As a proportion of overall IT spend, average anticipated investment in these innovations was only eight per cent.

This low level of financial backing for IoT tech and platforms is not the result of a lack of confidence in this burgeoning field, with just over half (51 per cent) of the respondents to the SAP survey saying it could help them cut costs.

Nearly four out of ten manufacturing executives (38 per cent) thought IoT could help their business with product development.

Despite the relatively low level of projected investment, Nayaki Nayyar, general manager and head of IoT Go to Market for SAP, said it was encouraging that businesses recognise how technology can deliver improved insights, proactive measures and better outcomes.

She said IoT is set to have a "major impact" on the manufacturing sector in particular.

"Industry 4.0 and the Internet of Things can enable end-to-end transformation for manufacturing companies and connect the shop floor to the top floor, optimising supply chains and manufacturing operations and ultimately helping them stay competitive," added Ms Nayyar.

Nearly a third (30 per cent) of the manufacturing firms surveyed by SAP identified procurement and supply chain management as areas that could benefit from growth in IoT.

This point was also made in the UK Logistics Confidence Index for the first half of 2016 from Barclays, Moore Stephens and Analytiqa, which was based on the opinions and insights of over 100 chief executives, managing directors and finance directors from the logistics sector.

Nearly six out of ten respondents (58 per cent) said they would be implementing innovative supply chain solutions over the next 12 months. Within this group, 18 per cent of decision makers were set to focus their efforts on IoT.

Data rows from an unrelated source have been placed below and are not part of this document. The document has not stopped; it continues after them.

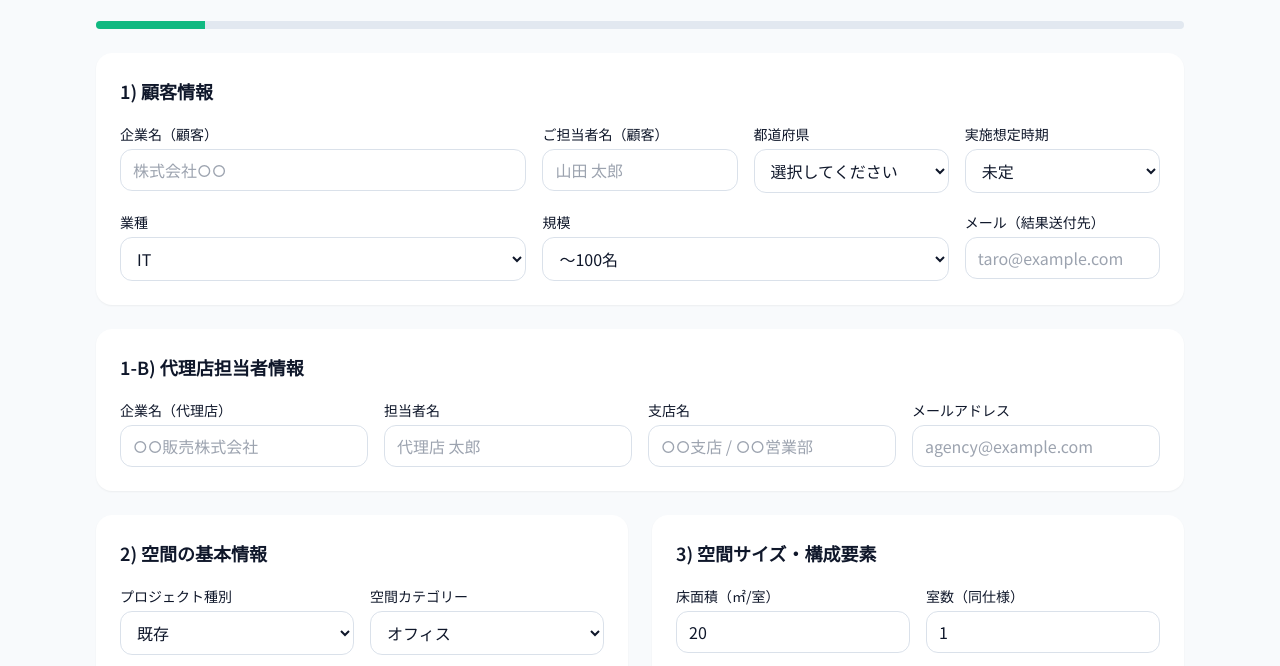
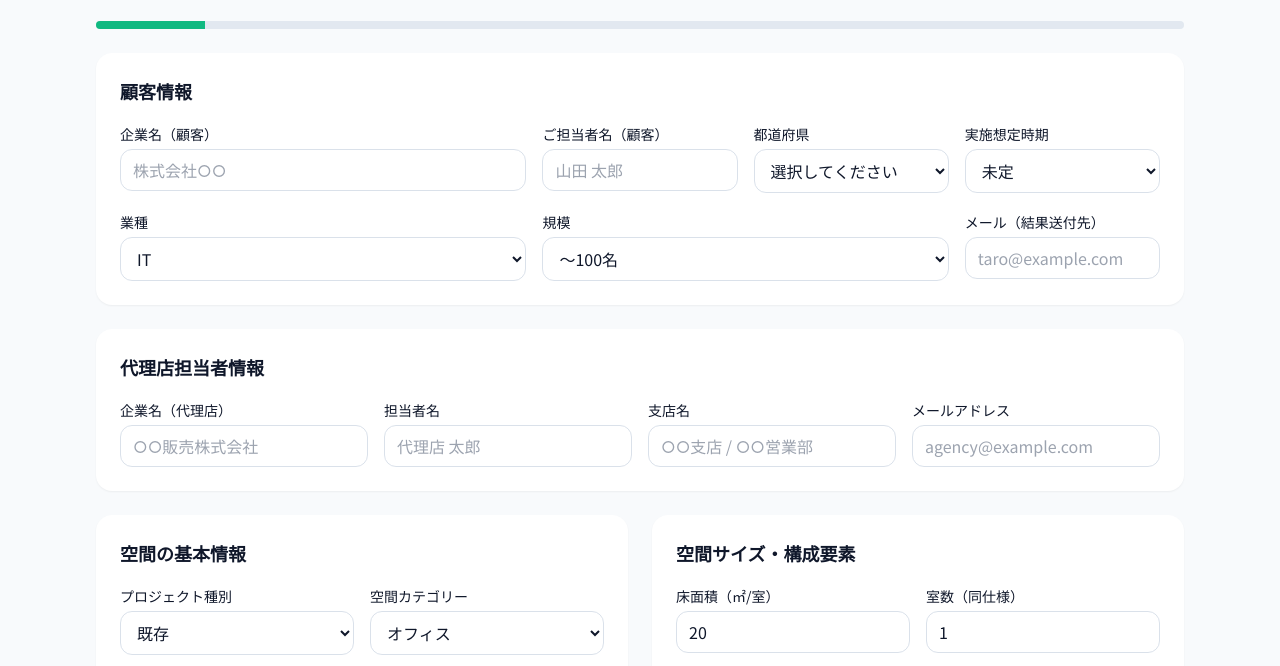
Before and after one commit to iwasemi-pixiedusttech/iwasemi-sound-simulation, a plain HTML site: page index.html in a window 1280 px wide. Shown: the part 87-753 px from the top of the page. Drawn offline with nearby package versions, Linux system fonts and the light colour scheme.

Commit message:
Update index.html

```diff
--- a/index.html
+++ b/index.html
@@ -65,7 +65,7 @@
 
       <!-- 1-A) 顧客情報 -->
       <section class="md:col-span-2 p-4 md:p-6 rounded-2xl bg-white dark:bg-slate-800 shadow-sm">
-        <h2 class="text-lg font-semibold mb-4">1) 顧客情報</h2>
+        <h2 class="text-lg font-semibold mb-4">顧客情報</h2>
         <div class="grid grid-cols-1 md:grid-cols-5 gap-4">
           <label class="block md:col-span-2"><span class="text-sm">企業名（顧客）</span>
             <input name="company" required class="mt-1 w-full px-3 py-2 rounded-xl border border-slate-300/70 dark:border-slate-700 bg-transparent" placeholder="株式会社○○"/>
@@ -113,7 +113,7 @@
 
       <!-- 1-B) 代理店担当者情報 -->
       <section class="md:col-span-2 p-4 md:p-6 rounded-2xl bg-white dark:bg-slate-800 shadow-sm">
-        <h2 class="text-lg font-semibold mb-4">1-B) 代理店担当者情報</h2>
+        <h2 class="text-lg font-semibold mb-4">代理店担当者情報</h2>
         <div class="grid grid-cols-1 md:grid-cols-4 gap-4">
           <label class="block"><span class="text-sm">企業名（代理店）</span>
             <input name="agentCompany" class="mt-1 w-full px-3 py-2 rounded-xl border border-slate-300/70 dark:border-slate-700 bg-transparent" placeholder="○○販売株式会社"/>
@@ -132,7 +132,7 @@
 
       <!-- 2) 空間の基本情報 -->
       <section class="p-4 md:p-6 rounded-2xl bg-white dark:bg-slate-800 shadow-sm">
-        <h2 class="text-lg font-semibold mb-4">2) 空間の基本情報</h2>
+        <h2 class="text-lg font-semibold mb-4">空間の基本情報</h2>
         <div class="grid grid-cols-1 md:grid-cols-2 gap-4">
           <label class="block"><span class="text-sm">プロジェクト種別</span>
             <select name="project" class="mt-1 w-full px-3 py-2 rounded-xl border border-slate-300/70 dark:border-slate-700 bg-transparent">
@@ -202,7 +202,7 @@
 
       <!-- 3) 空間サイズ・構成要素 -->
       <section class="p-4 md:p-6 rounded-2xl bg-white dark:bg-slate-800 shadow-sm">
-        <h2 class="text-lg font-semibold mb-4">3) 空間サイズ・構成要素</h2>
+        <h2 class="text-lg font-semibold mb-4">空間サイズ・構成要素</h2>
         <div class="grid grid-cols-1 md:grid-cols-2 gap-4">
           <label class="block"><span class="text-sm">床面積（㎡/室）</span>
             <input name="area" type="number" min="1" step="0.1" value="20" class="mt-1 w-full px-3 py-2 rounded-xl border border-slate-300/70 dark:border-slate-700 bg-transparent"/>
@@ -311,7 +311,7 @@
 
       <!-- 4) 期待効果・制約（横の空きが出ないよう全幅カード） -->
       <section class="md:col-span-2 p-4 md:p-6 rounded-2xl bg-white dark:bg-slate-800 shadow-sm">
-        <h2 class="text-lg font-semibold mb-4">4) 期待する効果・制約</h2>
+        <h2 class="text-lg font-semibold mb-4">期待する効果・制約</h2>
         <div class="grid grid-cols-1 md:grid-cols-3 gap-4">
           <div>
             <span class="text-sm block mb-1">直接効果（複数選択可）</span>
```
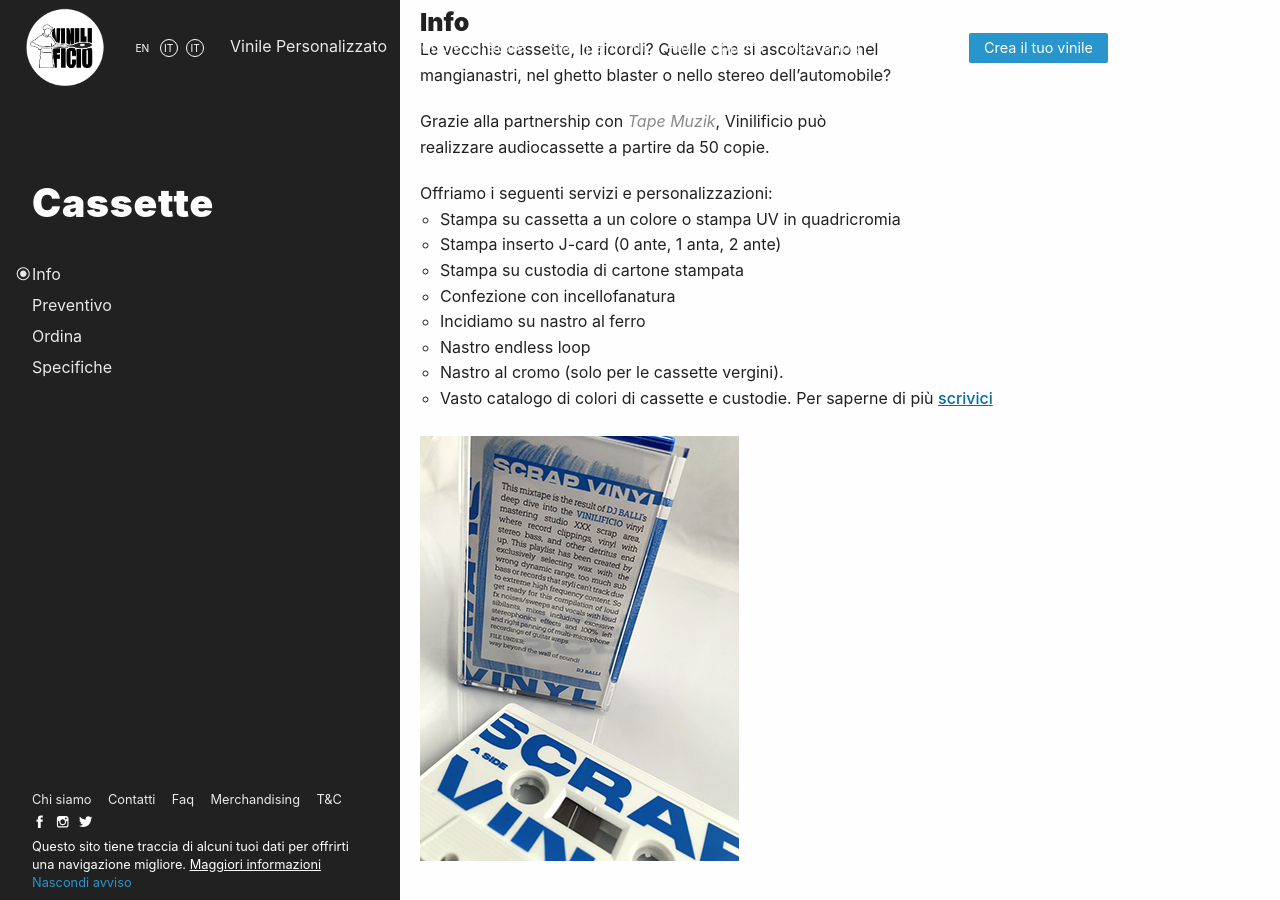
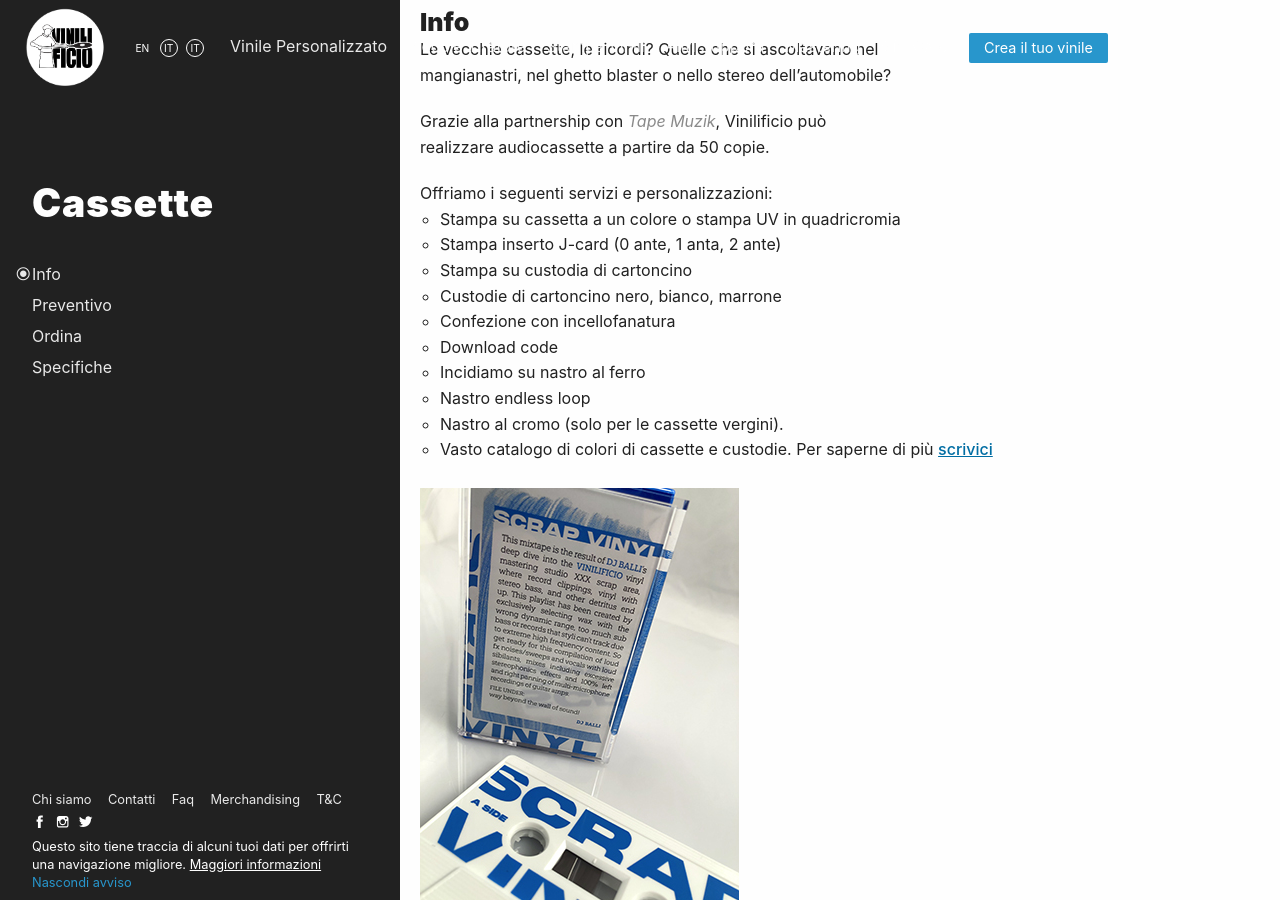
Before and after one commit to Vinilificio/vinilificio.com, a Jekyll site: the page built from _pages/cassette.md, in a window 1280 px wide and 900 px high, scrolled down 568 px. Built offline with Jekyll 4.4.1, drawn with Linux system fonts in a browser that asks for light colours; nearby versions of some CDN libraries; comment, search, counter and statistics services are not loaded.

Commit message:
Update cassette.md

```diff
--- a/_pages/cassette.md
+++ b/_pages/cassette.md
@@ -28,8 +28,10 @@ Offriamo i seguenti servizi e personalizzazioni:
 
 - Stampa su cassetta a un colore o stampa UV in quadricromia
 - Stampa inserto J-card (0 ante, 1 anta, 2 ante)
-- Stampa su custodia di cartone stampata
+- Stampa su custodia di cartoncino
+- Custodie di cartoncino nero, bianco, marrone
 - Confezione con incellofanatura
+- Download code
 - Incidiamo su nastro al ferro
 - Nastro endless loop
 - Nastro al cromo (solo per le cassette vergini).
```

However, at the top of the list of technologies set to improve supply chain management over the coming year was big data and analytics, cited by 27 per cent of respondents, followed by automation (21 per cent) and cloud computing (21 per cent).

Publishing their findings, the report authors noted that many companies still have a long way to go before they can properly grasp and realise the potential of the latest technologies.

"Some industry observers suggest companies may still be at the beginning of a journey to fully understand the potential solutions that can be developed from the real-time data that is starting to be generated by the IoT," they said.

Last November, Gartner released a report predicting that the number of connected 'things' in use across the globe will reach 6.4 billion this year, up 30 per cent from 2015.